— Task prompt —
Make an exact copy of every entry below, with the pictures left out.

— Collected data entries —
::::

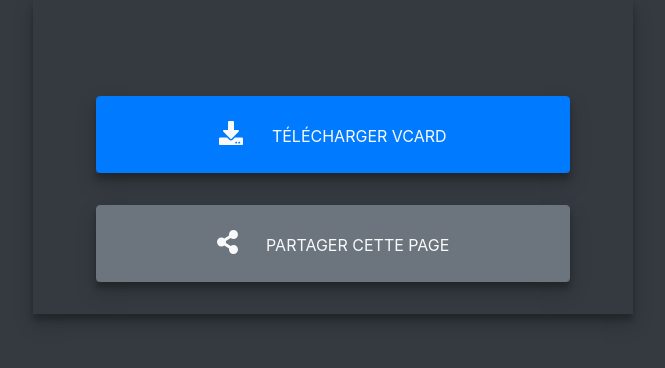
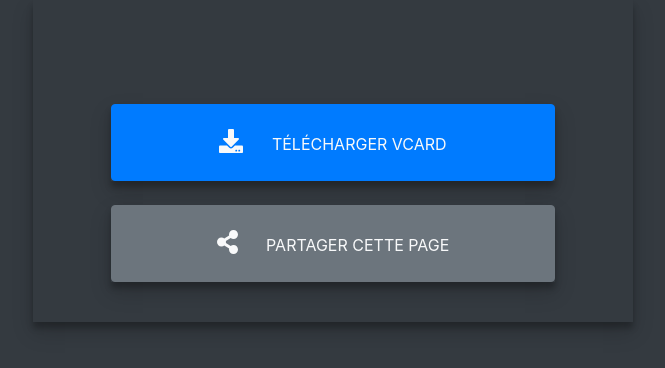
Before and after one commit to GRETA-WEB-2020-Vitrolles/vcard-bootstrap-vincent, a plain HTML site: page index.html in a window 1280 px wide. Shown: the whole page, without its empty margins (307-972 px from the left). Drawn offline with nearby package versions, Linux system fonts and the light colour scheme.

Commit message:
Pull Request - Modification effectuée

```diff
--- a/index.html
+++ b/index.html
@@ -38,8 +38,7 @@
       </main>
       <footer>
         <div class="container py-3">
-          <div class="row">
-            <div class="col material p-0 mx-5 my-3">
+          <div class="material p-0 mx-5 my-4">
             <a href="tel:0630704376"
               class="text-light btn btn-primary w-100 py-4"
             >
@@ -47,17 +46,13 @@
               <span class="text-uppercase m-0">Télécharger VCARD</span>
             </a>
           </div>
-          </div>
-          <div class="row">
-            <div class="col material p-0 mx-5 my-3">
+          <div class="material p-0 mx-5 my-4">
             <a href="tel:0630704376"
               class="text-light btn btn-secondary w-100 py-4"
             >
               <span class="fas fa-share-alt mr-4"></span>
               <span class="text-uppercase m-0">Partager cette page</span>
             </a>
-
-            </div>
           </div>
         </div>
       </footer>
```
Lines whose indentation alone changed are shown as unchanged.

::::

— Expected output —
Before and after one commit to GRETA-WEB-2020-Vitrolles/vcard-bootstrap-vincent, a plain HTML site: page index.html in a window 1280 px wide. Shown: the whole page, without its empty margins (307-972 px from the left). Drawn offline with nearby package versions, Linux system fonts and the light colour scheme.

Commit message:
Pull Request - Modification effectuée

```diff
--- a/index.html
+++ b/index.html
@@ -38,8 +38,7 @@
       </main>
       <footer>
         <div class="container py-3">
-          <div class="row">
-            <div class="col material p-0 mx-5 my-3">
+          <div class="material p-0 mx-5 my-4">
             <a href="tel:0630704376"
               class="text-light btn btn-primary w-100 py-4"
             >
@@ -47,17 +46,13 @@
               <span class="text-uppercase m-0">Télécharger VCARD</span>
             </a>
           </div>
-          </div>
-          <div class="row">
-            <div class="col material p-0 mx-5 my-3">
+          <div class="material p-0 mx-5 my-4">
             <a href="tel:0630704376"
               class="text-light btn btn-secondary w-100 py-4"
             >
               <span class="fas fa-share-alt mr-4"></span>
               <span class="text-uppercase m-0">Partager cette page</span>
             </a>
-
-            </div>
           </div>
         </div>
       </footer>
```
Lines whose indentation alone changed are shown as unchanged.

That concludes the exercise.